In August last year it was discovered that a team of Russian hackers known as APT28 (or Fancy Bear) had used a leaked NSA tool (EternalBlue) to infiltrate the networks of major hotel chains in Europe and the Middle East.
The intruders were able to gain initial entry via WiFi using phishing or another type of attack, spread deeper into local area network (LAN) infrastructure and sit unobserved intercepting traffic being transmitted by guests (including usernames and passwords) before using those credentials to gain access to back end corporate systems and servers and deploy further malware.
Though we doubt if one is actually needed, the incident provided a painful reminder that existing cyber security tools do not always do a good job of preventing unauthorised system access, not least because they tend not to monitor internal network traffic for suspicious behaviour. If a hacker makes it past the firewall and identity access management system using bona fide credentials, they can be left free to do steal whatever information they like without being detected.
Hotel WiFi has long been judged vulnerable to cyberattacks and malware. But the same is true for other public access wireless networks that regularly recycle large numbers of unfamiliar users attaching their own devices – in the education, health care and local government sectors as well as hospitality, for example.
Better network monitoring and traffic analysis to help define what constitutes ‘normal’ usage is one way to help make any irregular activity more conspicuous before it leads to any disruption, though this can create a significant management overhead for hard pressed IT staff.

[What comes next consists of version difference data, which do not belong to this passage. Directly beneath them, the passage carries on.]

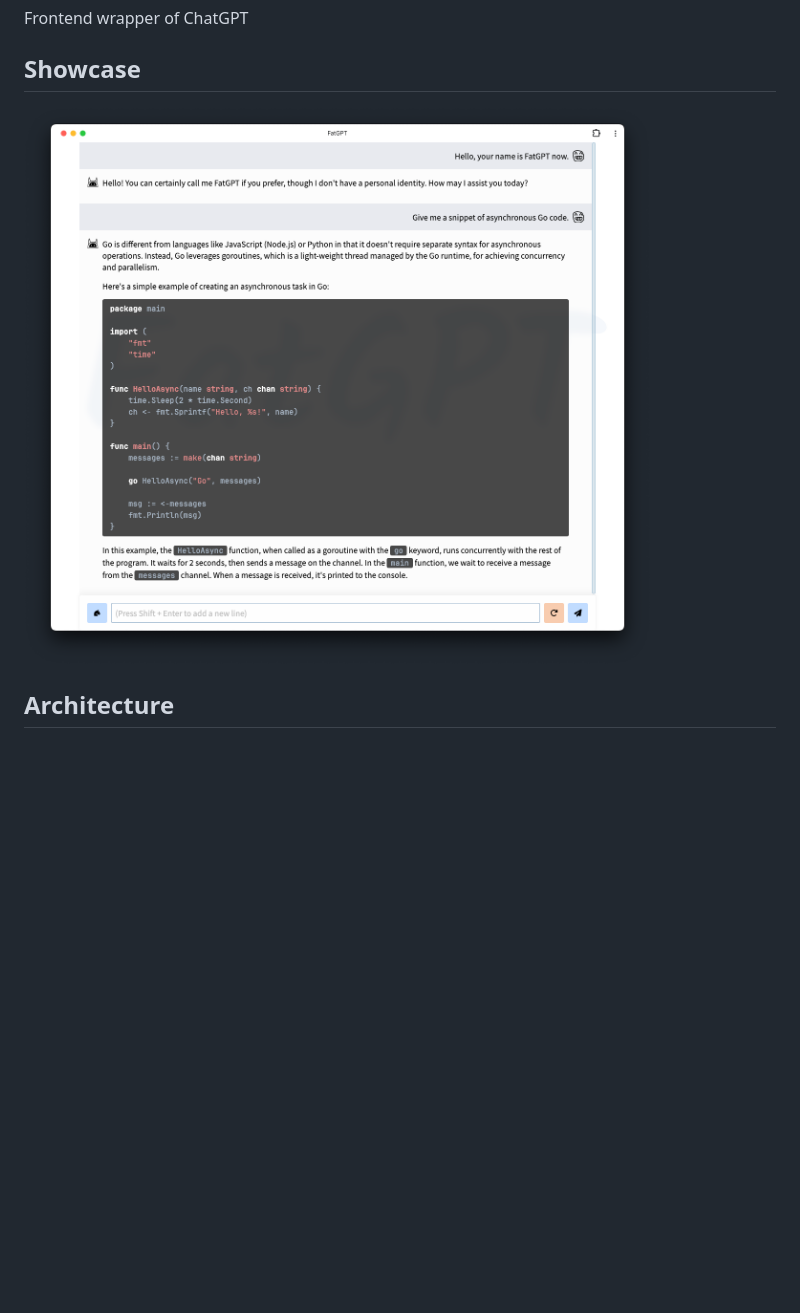
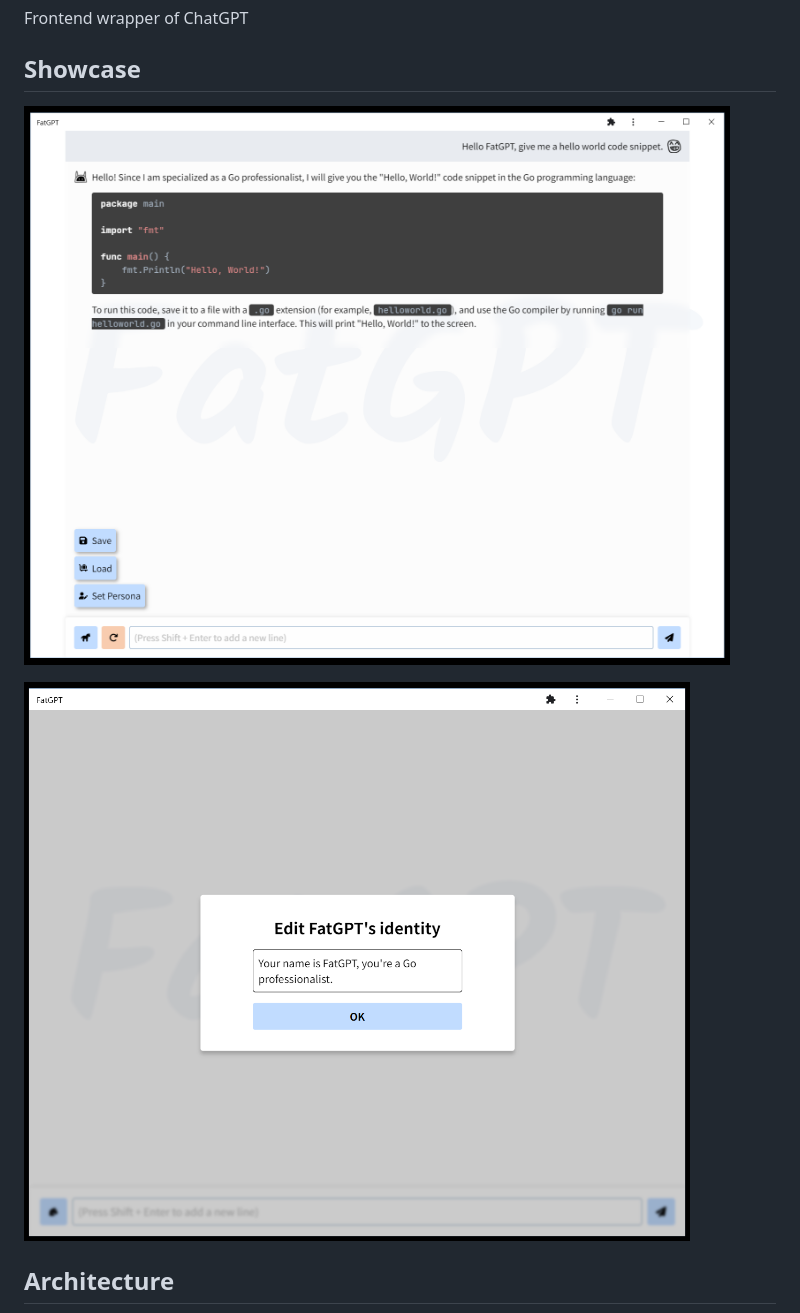
Before and after one commit to zenpk/fatgpt, a Markdown page: README.md, the part around the change. Rendered like a GitHub page; pictures changed too: img/preview.png (deleted), img/preview1.png (added), img/preview2.png (added); blank space fills up the shorter version.

Commit message:
update screenshots

```diff
--- a/README.md
+++ b/README.md
@@ -4,7 +4,9 @@ Frontend wrapper of ChatGPT
 
 ## Showcase
 
-![preview](./img/preview.png)
+![preview1](./img/preview1.png)
+
+![preview2](./img/preview2.png)
 
 ## Architecture
 
```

While it may be a leap of faith for some, many organisations can benefit from outsourcing the task to a third party managed service provider with the integration, automation and platform expertise to keep a closer watch than would otherwise be the case.